BANGKOK, Jan 17 (Bernama) -- Singapore has failed to understand a well- known diplomatic procedure where a person considered as "enemy" of another government should not be given official treatment, a former Thai diplomat to Singapore said today.
"Singapore should realise that in international law and diplomacy, such person should not be allowed to carry out activities that can harm a friendly government from its soil," said Asda Jayanama in an interview here.
Given the nature of Singapore's political system, Asda said he doubted that deposed Prime Minister Thaksin Shinawatra's recent visit and his meeting with Deputy Prime Minister S. Jayakumar was purely social and private as claimed by the Singapore Foreign Affairs Ministry.
"I suspect it had something to do with Temasek Holdings' purchase of Shin Corporation. There is a lot of problems in the deal," he added.
The company was sold by Thaksin's family for 73 billion baht in a controversial deal in 2005.
"Although there is no general guidelines on Thaksin's global travel, the Thai government would treat each travel on a case-by-case basis. This is odd as it's widely known that the Thai government was unhappy with his movements and travelling to some countries lately," he added.
The Thai Foreign Ministry announced Tuesday that it was withdrawing an invitation for Singapore Foreign Minister George Yeo to visit Bangkok at the end of the month, as well as suspending the Thailand-Singapore Civil Service Exchange Programme.
Asda said Singapore should learn from other Asean members regarding Thailand's sensitivity over Thaksin who was ousted in a coup on Sept 19, citing the reluctance of the Philippines and Malaysian leaders to fulfil Thaksin's request to meet them after the coup last year.
Besides that, it was also reported that a senior leader of the republic had proposed a provision in the Asean Charter that any government coming out of a coup should not be recognised, said Asda.
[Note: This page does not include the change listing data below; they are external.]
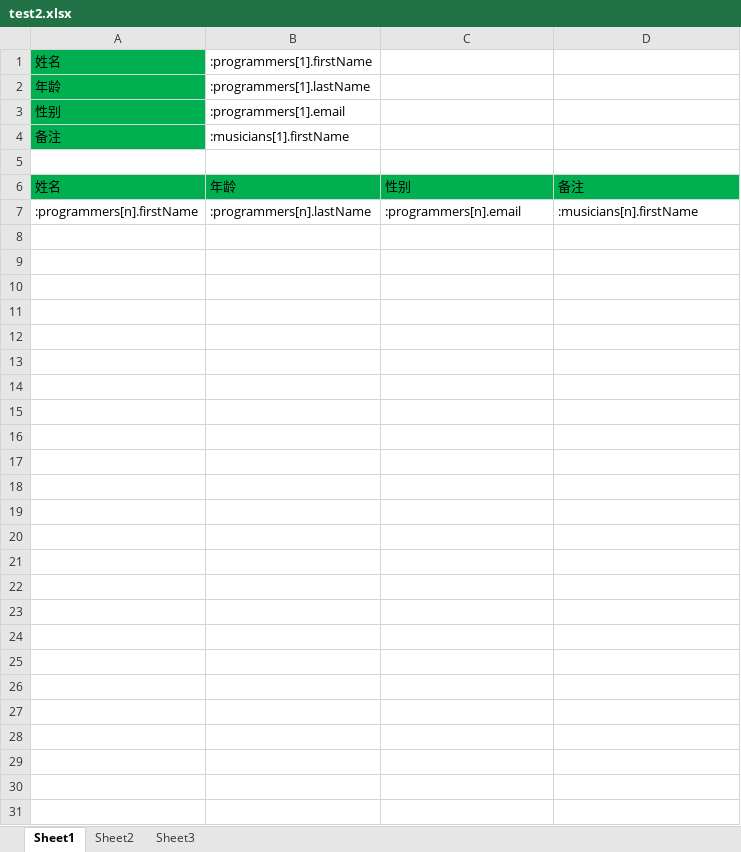
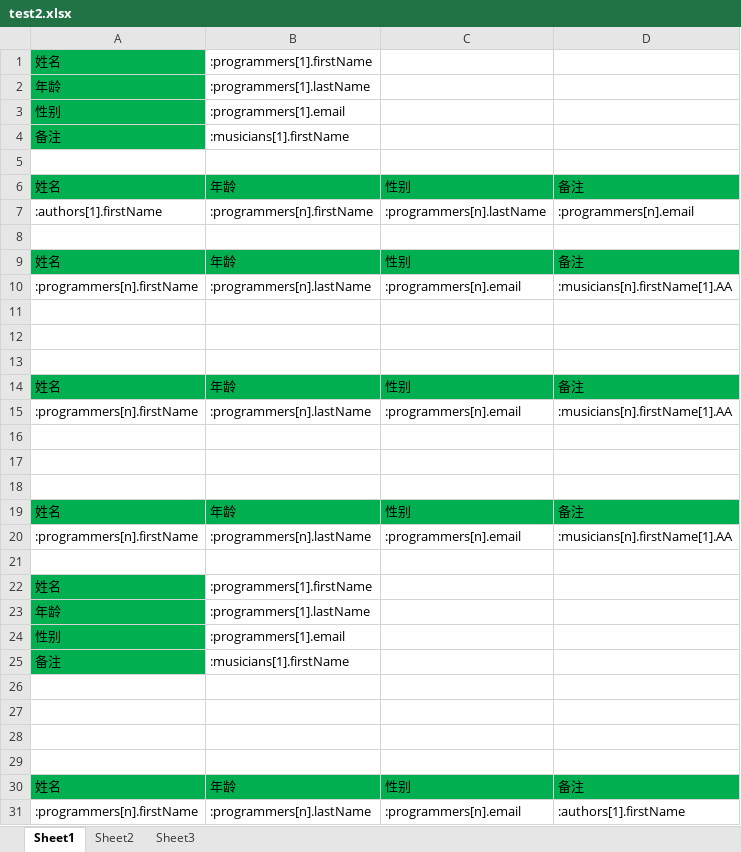
Before and after one commit to dirful/ere, an Excel workbook: ere/src/main/java/test2.xlsx, sheet Sheet1, drawn as a sheet; values as stored, in another font and other column widths than the file's, no borders; addresses are those after the commit; the diff names each change by its address in the sheet, - before the commit and + after, or states it on an @@ line.

```diff
--- a/ere/src/main/java/test2.xlsx (sheet Sheet1)
+++ b/ere/src/main/java/test2.xlsx (sheet Sheet1)
+row 7: :authors[1].firstName | :programmers[n].firstName | :programmers[n].lastName | :programmers[n].email
+row 8: (empty)
+row 9: 姓名 | 年龄 | 性别 | 备注
-D10: :musicians[n].firstName
+D10: :musicians[n].firstName[1].AA
+row 11: (empty)
+row 12: (empty)
+row 13: (empty)
+row 14: 姓名 | 年龄 | 性别 | 备注
+row 15: :programmers[n].firstName | :programmers[n].lastName | :programmers[n].email | :musicians[n].firstName[1].AA
+row 16: (empty)
+row 17: (empty)
+row 18: (empty)
+row 19: 姓名 | 年龄 | 性别 | 备注
+row 20: :programmers[n].firstName | :programmers[n].lastName | :programmers[n].email | :musicians[n].firstName[1].AA
+row 21: (empty)
+row 22: 姓名 | :programmers[1].firstName
+row 23: 年龄 | :programmers[1].lastName
+row 24: 性别 | :programmers[1].email
+row 25: 备注 | :musicians[1].firstName
+row 26: (empty)
+row 27: (empty)
+row 28: (empty)
+row 29: (empty)
+row 30: 姓名 | 年龄 | 性别 | 备注
+row 31: :programmers[n].firstName | :programmers[n].lastName | :programmers[n].email | :authors[1].firstName
```
Also changed, not shown: ere/target/classes/test2.xlsx, 25 other files.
But Asda, who served from 1986 to 1990 in the republic as well as to the United Nations from 1996 to 2001, said the Thai Foreign Ministry had also fumbled badly in handling the whole issue as they had prior knowledge of Thaksin's visit to Singapore after being informed by its ambassador to Thailand, Peter Chan.
"The ministry lacks finesse and has not been totally transparent. Upon being informed by the ambassador, the ministry should have asked for his detailed programme, including where he was going, whom he was meeting...his CNN appearance. They should then quickly advice the prime minister but it appeared this did not happen."
In fact, Asda said, the ministry was ignorant of this until Prime Minister Surayud Chulanont expressed his concern.
"It appears that top officials at the ministry still have their hearts and mind with Thaksin and his people. The ministry is not in tune with the government or the Council for National Security (formed by the military after the coup)."
Asda, however, said he still believed the action taken by the ministry was a right move and hoped it could explain other deals in Singapore initiated by Thaksin during his reign.
He said there was a massive development project planned at a premier site belonging to the Thai embassy in Singapore and urged the ministry to inform the public about the project.
With major local newspapers playing up the issue, Asda said there was a possibility of anti-Singapore feeling increasing in the country, with facilities given to the Singapore military to conduct training in Udon Thani and Kanchanaburi probably being the next issue to be raised.
Singapore is one of the major investors in the kingdom and last year, bilateral trade between the two countries totalled nearly US$13 billion (466 billion baht).
Temasek to be held accountable for purchase of Shin